The idea is to use regulation to wean the power companies to build and use the more environmental-friendly sources. Although implemented in 27 states, some worry that RPS is going to be a part of a federal energy bill (Son of Cap and Tax) that sets national standards on state regulatory initiatives that are supposedly more stringent (read most costly).
It should come as no surprise that RPS has consequences – after several studies, RPS leads to consumer price increases of about 4% each year.
Interesting enough, it seems that the power companies are already managing their portfolio of generating assets.

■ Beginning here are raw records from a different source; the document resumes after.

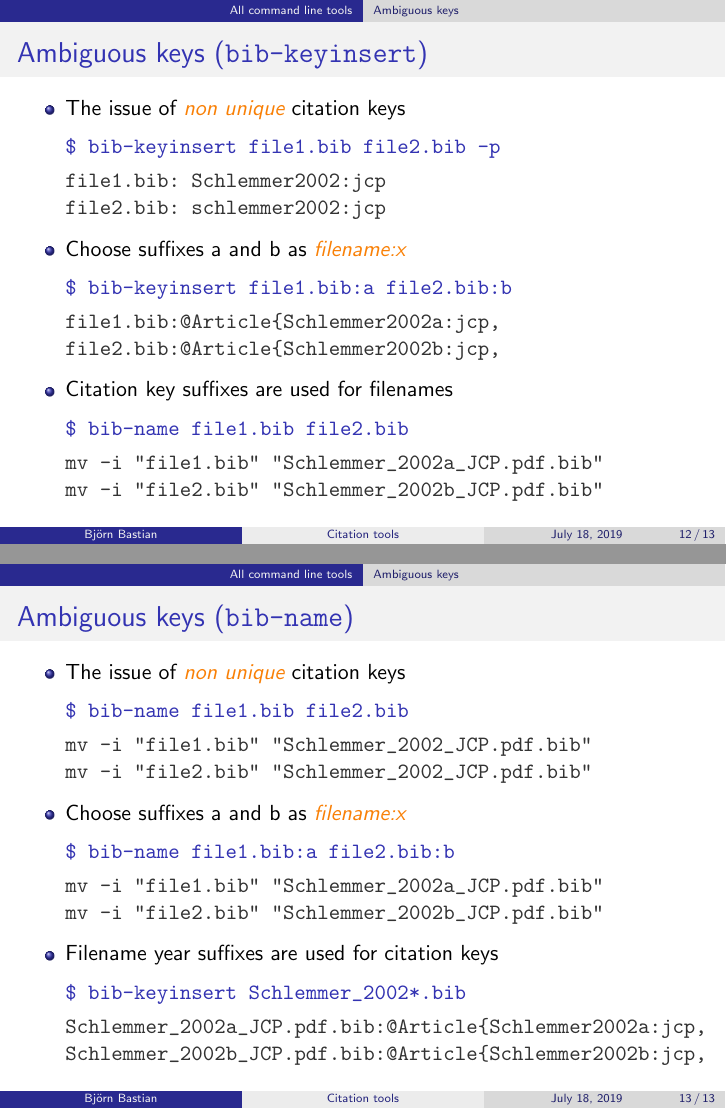
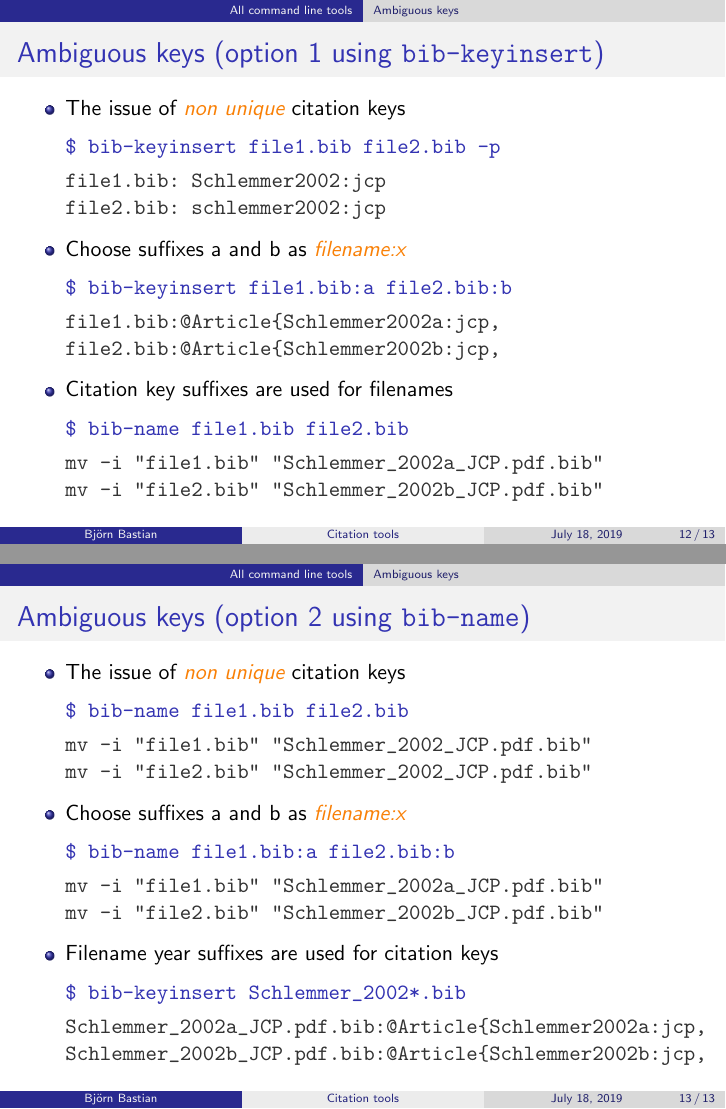
Before and after one commit to basbjo/bibtools, LaTeX slides (master.tex): pages 21 and 24 of 24, joined at a grey line. Compiled offline with pdfLaTeX.

Commit message:
doc: Clarify reason for two pages on ambiguous keys

```diff
--- a/master.tex
+++ b/master.tex
@@ -291,7 +291,7 @@
 \end{frame}
 
 \subsection{Ambiguous keys}
-\begin{frame}{Ambiguous keys (\texttt{bib-keyinsert})}
+\begin{frame}{Ambiguous keys (option 1 using \texttt{bib-keyinsert})}
   \begin{itemize}[<+->]
     \item The issue of \emph{non unique} citation keys
       \bashcmd{cmdline/key/uniq-1-in.txt}
@@ -307,7 +307,7 @@
   \end{itemize}
 \end{frame}
 
-\begin{frame}{Ambiguous keys (\texttt{bib-name})}
+\begin{frame}{Ambiguous keys (option 2 using \texttt{bib-name})}
   \begin{itemize}[<+->]
     \item The issue of \emph{non unique} citation keys
       \bashcmd{cmdline/name/uniq-1-in.txt}
```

They are looking at cleaner energy sources in the future since the administrative or regulatory cost of using abundant and cheap coal are likely to increase anyways.
My worry is that by making privately owned companies do something that they are already doing anyways with a politically forceful gesture that translates inevitably into higher prices for consumers is a wasted effort in that the costs exceed the benefits. The same type of political push has been made by the government last year to force the car companies to build plug-in electric cars within some timeline. These companies were working their way towards that goal anyways, but with this regulatory pressure they will be encouraged to get there before the consumer is willing to pay for it.